Final Roar – Escape from Hunter X
The concept of Escape from Hunter X is pretty cool. We were sceptical at first and felt unsure during our first hunter attack. But once you got a feeling for the rules of the game, we actually enjoyed the game a lot. The different hunters offered different challenges and we needed to adjust our solutions to the different attack modes.
So why didn’t we finish the game in time? Well – in general we needed some time to understand what we should to in the beginning, what clearly cost us some time. But during the last section of the game, they “kind of” change their own rules and threw us a curve-ball, which meant we needed a reset we did not really have time for. So we had to start the last run-through totally unprepared and we all got “killed” on the last attack of the hunter.
Is it unbeatable? No, definitely not. The gamemaster was kind enough to let us finish the final trap setup and although it was a little bit “out there”, considering the rest of the game was pretty straightforward, it is absolutely beatable. We just didn’t.
Final Roar – Overall Experience
After visiting Real Escape Game / Scrap Tokyo now two times with a gap of a year in between, we can still say it is a good destination for Escape Room Tourists who are not able to master the Japanese language. There is simply not a big english-speaking market in Tokyo city, so if you want to enjoy some Escape Gaming during your stay, your selection is very limited anyway (for more on that, check out our Escape Room Guide for Tokyo here)
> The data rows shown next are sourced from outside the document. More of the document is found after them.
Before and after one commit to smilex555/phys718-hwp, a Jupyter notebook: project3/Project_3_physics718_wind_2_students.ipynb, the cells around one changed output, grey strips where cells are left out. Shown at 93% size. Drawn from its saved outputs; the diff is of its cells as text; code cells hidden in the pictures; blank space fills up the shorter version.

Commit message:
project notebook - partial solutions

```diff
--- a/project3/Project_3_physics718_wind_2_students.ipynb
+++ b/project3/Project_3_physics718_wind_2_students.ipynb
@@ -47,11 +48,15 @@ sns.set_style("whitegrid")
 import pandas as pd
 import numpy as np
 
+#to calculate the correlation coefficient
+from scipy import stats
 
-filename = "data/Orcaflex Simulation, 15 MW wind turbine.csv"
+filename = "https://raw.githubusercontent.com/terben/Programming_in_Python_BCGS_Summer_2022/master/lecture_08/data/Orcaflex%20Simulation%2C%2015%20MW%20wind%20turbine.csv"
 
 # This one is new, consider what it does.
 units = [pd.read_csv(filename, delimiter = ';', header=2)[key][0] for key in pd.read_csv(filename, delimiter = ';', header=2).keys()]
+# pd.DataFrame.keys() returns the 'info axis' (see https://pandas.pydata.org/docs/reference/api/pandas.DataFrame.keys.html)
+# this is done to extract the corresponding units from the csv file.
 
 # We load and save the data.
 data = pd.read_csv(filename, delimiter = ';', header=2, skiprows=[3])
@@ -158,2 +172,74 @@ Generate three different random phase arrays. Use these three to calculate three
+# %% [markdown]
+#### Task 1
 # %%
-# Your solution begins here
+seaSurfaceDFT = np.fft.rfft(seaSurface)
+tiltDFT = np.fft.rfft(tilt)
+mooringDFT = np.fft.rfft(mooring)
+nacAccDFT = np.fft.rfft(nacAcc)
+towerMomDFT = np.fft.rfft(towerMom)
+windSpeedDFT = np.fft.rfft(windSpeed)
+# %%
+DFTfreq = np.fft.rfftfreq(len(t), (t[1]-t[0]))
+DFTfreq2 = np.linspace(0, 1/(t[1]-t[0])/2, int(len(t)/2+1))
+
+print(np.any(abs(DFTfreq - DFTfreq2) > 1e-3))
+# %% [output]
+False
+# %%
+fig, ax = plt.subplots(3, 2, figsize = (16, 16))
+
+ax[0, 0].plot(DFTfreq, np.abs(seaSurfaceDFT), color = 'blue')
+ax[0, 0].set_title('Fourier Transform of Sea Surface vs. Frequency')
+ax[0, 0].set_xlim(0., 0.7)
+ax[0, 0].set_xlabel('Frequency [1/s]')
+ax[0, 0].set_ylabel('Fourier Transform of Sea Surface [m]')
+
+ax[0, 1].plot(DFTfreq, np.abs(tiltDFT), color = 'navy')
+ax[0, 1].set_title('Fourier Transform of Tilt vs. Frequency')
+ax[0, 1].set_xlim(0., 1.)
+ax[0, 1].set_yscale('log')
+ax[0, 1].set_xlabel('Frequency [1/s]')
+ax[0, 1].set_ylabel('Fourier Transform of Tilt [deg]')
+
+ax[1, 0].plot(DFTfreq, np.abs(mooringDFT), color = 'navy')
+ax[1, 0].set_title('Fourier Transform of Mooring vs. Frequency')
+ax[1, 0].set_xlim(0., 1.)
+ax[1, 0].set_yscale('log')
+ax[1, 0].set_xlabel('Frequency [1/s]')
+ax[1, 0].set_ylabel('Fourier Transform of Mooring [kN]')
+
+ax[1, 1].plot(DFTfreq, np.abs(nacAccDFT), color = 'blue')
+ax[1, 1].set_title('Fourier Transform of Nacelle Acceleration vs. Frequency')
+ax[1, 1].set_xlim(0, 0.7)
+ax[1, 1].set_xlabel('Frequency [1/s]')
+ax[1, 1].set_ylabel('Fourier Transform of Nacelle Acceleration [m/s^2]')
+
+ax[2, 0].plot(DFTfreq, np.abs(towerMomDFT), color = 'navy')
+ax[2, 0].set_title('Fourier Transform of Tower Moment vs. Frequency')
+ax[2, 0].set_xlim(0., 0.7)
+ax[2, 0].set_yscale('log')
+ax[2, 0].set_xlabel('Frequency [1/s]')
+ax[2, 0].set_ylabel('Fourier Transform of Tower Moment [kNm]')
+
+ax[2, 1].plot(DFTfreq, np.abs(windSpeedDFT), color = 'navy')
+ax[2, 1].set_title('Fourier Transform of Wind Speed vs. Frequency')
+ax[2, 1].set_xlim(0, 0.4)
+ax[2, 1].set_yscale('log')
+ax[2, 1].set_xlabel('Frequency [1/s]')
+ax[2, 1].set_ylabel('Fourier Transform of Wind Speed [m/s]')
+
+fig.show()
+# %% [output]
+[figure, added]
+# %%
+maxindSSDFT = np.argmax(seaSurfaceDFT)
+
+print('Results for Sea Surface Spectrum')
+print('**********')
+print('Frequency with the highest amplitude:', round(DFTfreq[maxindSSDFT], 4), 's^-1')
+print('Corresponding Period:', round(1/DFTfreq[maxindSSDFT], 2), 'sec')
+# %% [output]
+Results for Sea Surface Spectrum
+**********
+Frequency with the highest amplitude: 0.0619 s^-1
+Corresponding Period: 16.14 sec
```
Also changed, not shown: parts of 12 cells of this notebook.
When we did the Red Room, it was actually one of the first Escape Rooms we did in general, which means our first Escape Room Reviews of Tokyo were very fresh-eyed. Returning this years, our expectations were higher. Looking back at the Red Room with this new knowledge, we still consider that room a very unique experience. Certainly not “one of the best”, but we have not done a similar room since. The location itself is rather small and we encountered some problems with the hosts at the entrance, since they struggle even with the simplest english. It wouldn’t hurt to bring a google translate device with you if you don’t speak any Japanese. Also, the production values are rather on the simpler side. Thats easier excused in the Red Room, since the concept needs an empty room anyway. With Hunter X, we must say that you should lower your expectations if you have done more rooms in England or Germany.
On the other hand, both the Red Room and Hunter X have very unique game mechanics and we really like that. Like we have said, we have not encountered a similar game to the Red Room anywhere else and the same absolutely fits to Hunter X. If you like Escape Rooms, that alone should warrant a visit.
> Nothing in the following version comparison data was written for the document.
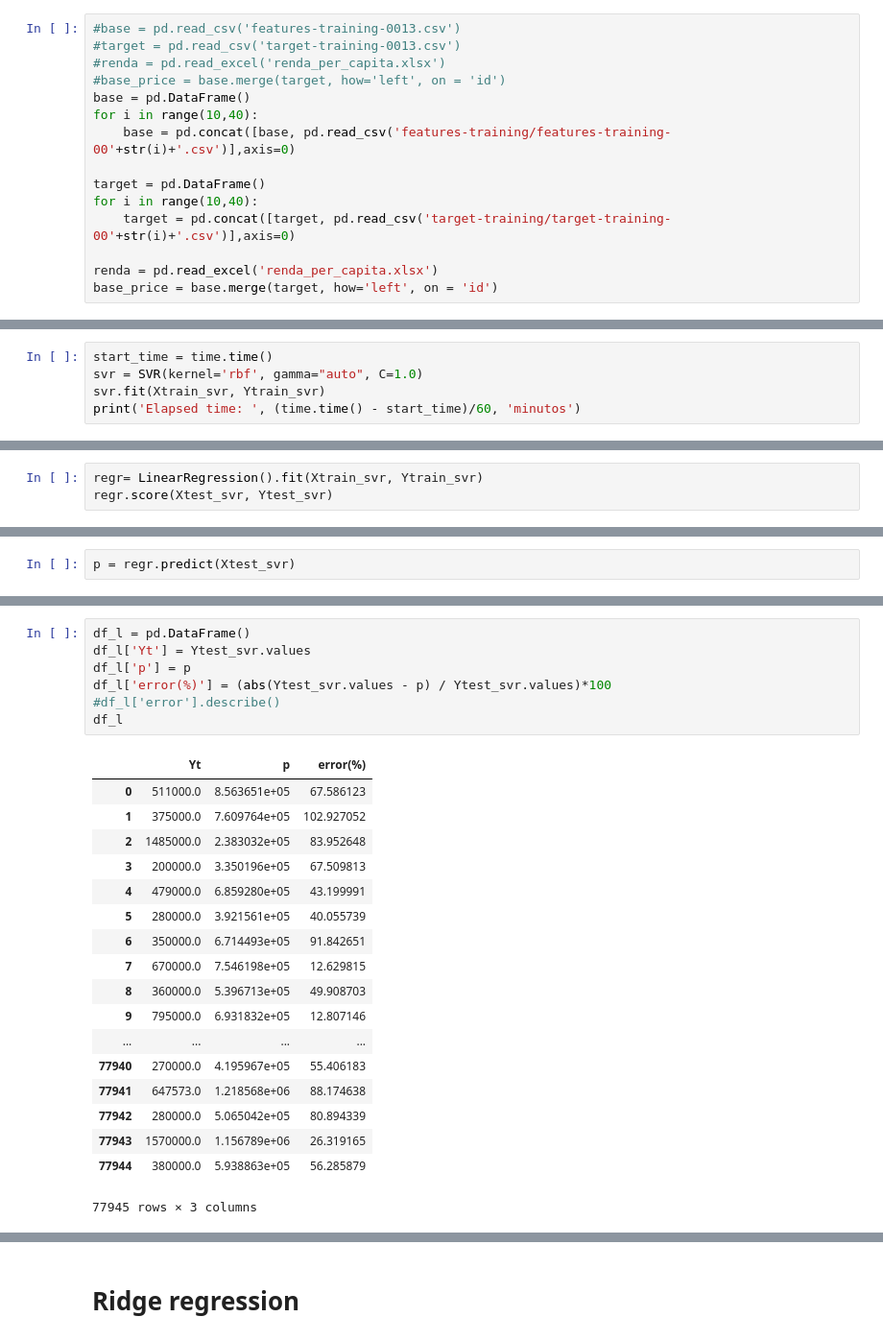
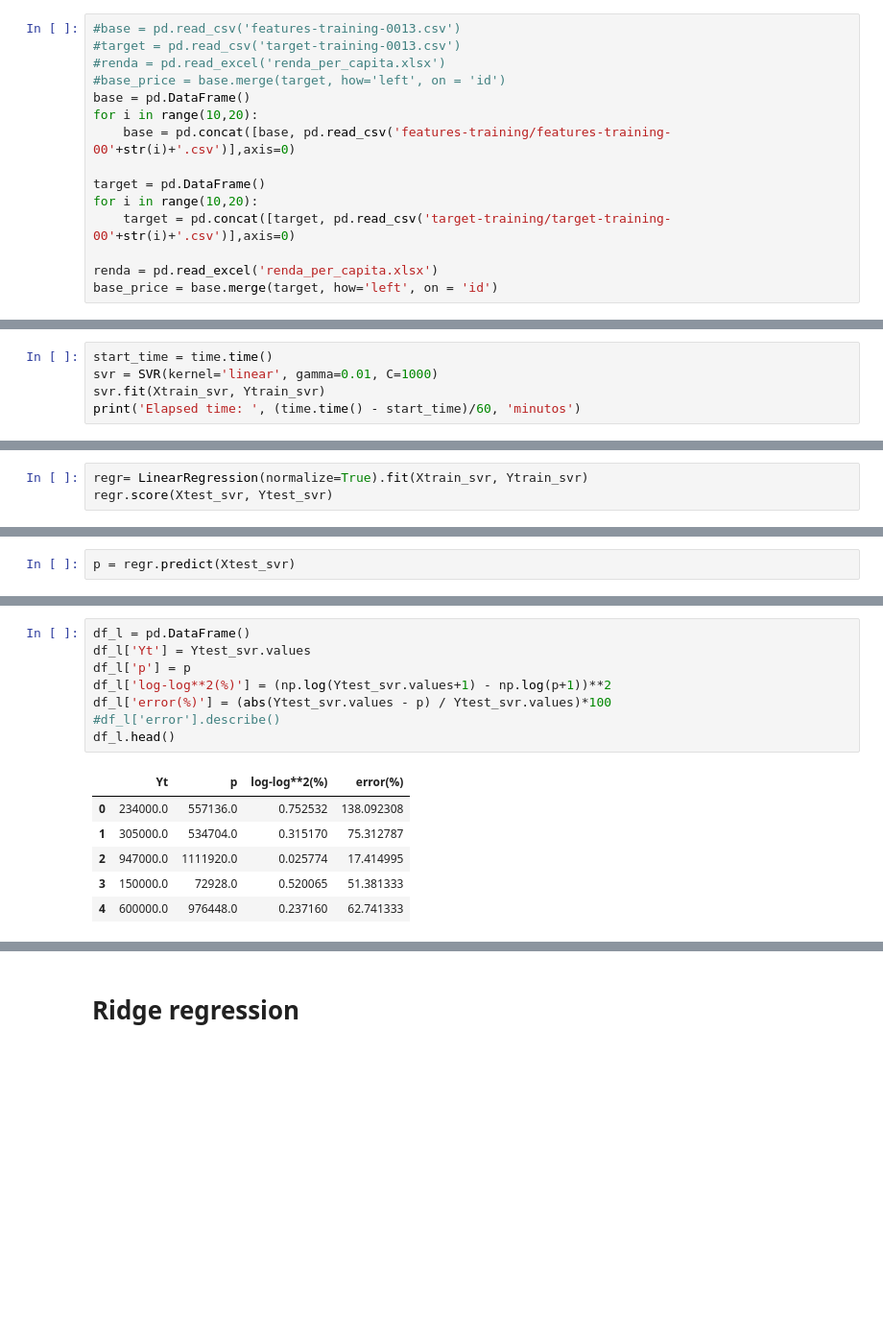
Before and after one commit to fePremazzi/preco-imovel, a Jupyter notebook: Notebook_Max.ipynb, the cells around one changed output, grey strips where cells are left out. Shown at 96% size. Saved outputs shown, nothing was run; the diff lists cells and outputs as text; blank space fills up the shorter version.

Commit message:
regr

```diff
--- a/Notebook_Max.ipynb
+++ b/Notebook_Max.ipynb
@@ -31,11 +31,11 @@ from sklearn.metrics import r2_score, mean_squared_error, mean_absolute_error, e
 #renda = pd.read_excel('renda_per_capita.xlsx')
 #base_price = base.merge(target, how='left', on = 'id')
 base = pd.DataFrame()
-for i in range(10,40):
+for i in range(10,20):
     base = pd.concat([base, pd.read_csv('features-training/features-training-00'+str(i)+'.csv')],axis=0)
 
 target = pd.DataFrame()
-for i in range(10,40):
+for i in range(10,20):
     target = pd.concat([target, pd.read_csv('target-training/target-training-00'+str(i)+'.csv')],axis=0)
 
 renda = pd.read_excel('renda_per_capita.xlsx')
@@ -355,6 +359,6 @@ dados_svr.head(n=2)
 #g_svr.best_params_
 # %%
 start_time = time.time()
-svr = SVR(kernel='rbf', gamma="auto", C=1.0)
+svr = SVR(kernel='linear', gamma=0.01, C=1000)
 svr.fit(Xtrain_svr, Ytrain_svr)
 print('Elapsed time: ', (time.time() - start_time)/60, 'minutos')
@@ -379,6 +416,6 @@ df_t.describe()
 # %%
 from sklearn.linear_model import LinearRegression
 # %%
-regr= LinearRegression().fit(Xtrain_svr, Ytrain_svr)
+regr= LinearRegression(normalize=True).fit(Xtrain_svr, Ytrain_svr)
 regr.score(Xtest_svr, Ytest_svr)
 # %% [output]
@@ -394,26 +433,15 @@ r2_score(Ytest_svr, p)
 # %%
 df_l = pd.DataFrame()
 df_l['Yt'] = Ytest_svr.values
 df_l['p'] = p
+df_l['log-log**2(%)'] = (np.log(Ytest_svr.values+1) - np.log(p+1))**2
 df_l['error(%)'] = (abs(Ytest_svr.values - p) / Ytest_svr.values)*100
 #df_l['error'].describe()
-df_l
+df_l.head()
 # %% [output]
-|  | Yt | p | error(%) |
-| 0 | 511000.0 | 8.563651e+05 | 67.586123 |
-| 1 | 375000.0 | 7.609764e+05 | 102.927052 |
-| 2 | 1485000.0 | 2.383032e+05 | 83.952648 |
-| 3 | 200000.0 | 3.350196e+05 | 67.509813 |
-| 4 | 479000.0 | 6.859280e+05 | 43.199991 |
-| 5 | 280000.0 | 3.921561e+05 | 40.055739 |
-| 6 | 350000.0 | 6.714493e+05 | 91.842651 |
-| 7 | 670000.0 | 7.546198e+05 | 12.629815 |
-| 8 | 360000.0 | 5.396713e+05 | 49.908703 |
-| 9 | 795000.0 | 6.931832e+05 | 12.807146 |
-| ... | ... | ... | ... |
-| 77940 | 270000.0 | 4.195967e+05 | 55.406183 |
-| 77941 | 647573.0 | 1.218568e+06 | 88.174638 |
-| 77942 | 280000.0 | 5.065042e+05 | 80.894339 |
-| 77943 | 1570000.0 | 1.156789e+06 | 26.319165 |
-| 77944 | 380000.0 | 5.938863e+05 | 56.285879 |
+|  | Yt | p | log-log**2(%) | error(%) |
+| 0 | 234000.0 | 557136.0 | 0.752532 | 138.092308 |
+| 1 | 305000.0 | 534704.0 | 0.315170 | 75.312787 |
+| 2 | 947000.0 | 1111920.0 | 0.025774 | 17.414995 |
+| 3 | 150000.0 | 72928.0 | 0.520065 | 51.381333 |
+| 4 | 600000.0 | 976448.0 | 0.237160 | 62.741333 |
-77945 rows × 3 columns
```
Also changed, not shown: parts of 25 cells of this notebook.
One criticism that we have heard by fellow escape room enthusiasts and we certainly encountered the same problem: Scrap seams to like to add a super hard puzzle in the last section of a game. We struggled with the final Puzzle in the Red Room as well as the last section of Hunter X. So be prepared for a “harder than usual” final puzzle.
Bears Escape - Real Escape Game Tokyo
- Location - 6/106/10
- Production - 8/108/10
- Staff - 6/106/10
- Fun - 8/108/10
The games and puzzles were pretty cool and unique. Don’t be afraid to go for a public game with strangers (if you don’t get a single slot), even if you have never tried it before – we had a really good time.
The staff was nice and helpful. The location itself is pretty small and tight, but easy to find.
If you are an Escape Room fanatic, the rooms should be on our Tokyo bucket list.
Where can I find them?
Have you ever played this escape game or one of their other rooms? Or can you recommend any other location for us to try? Please let us know in the comment section.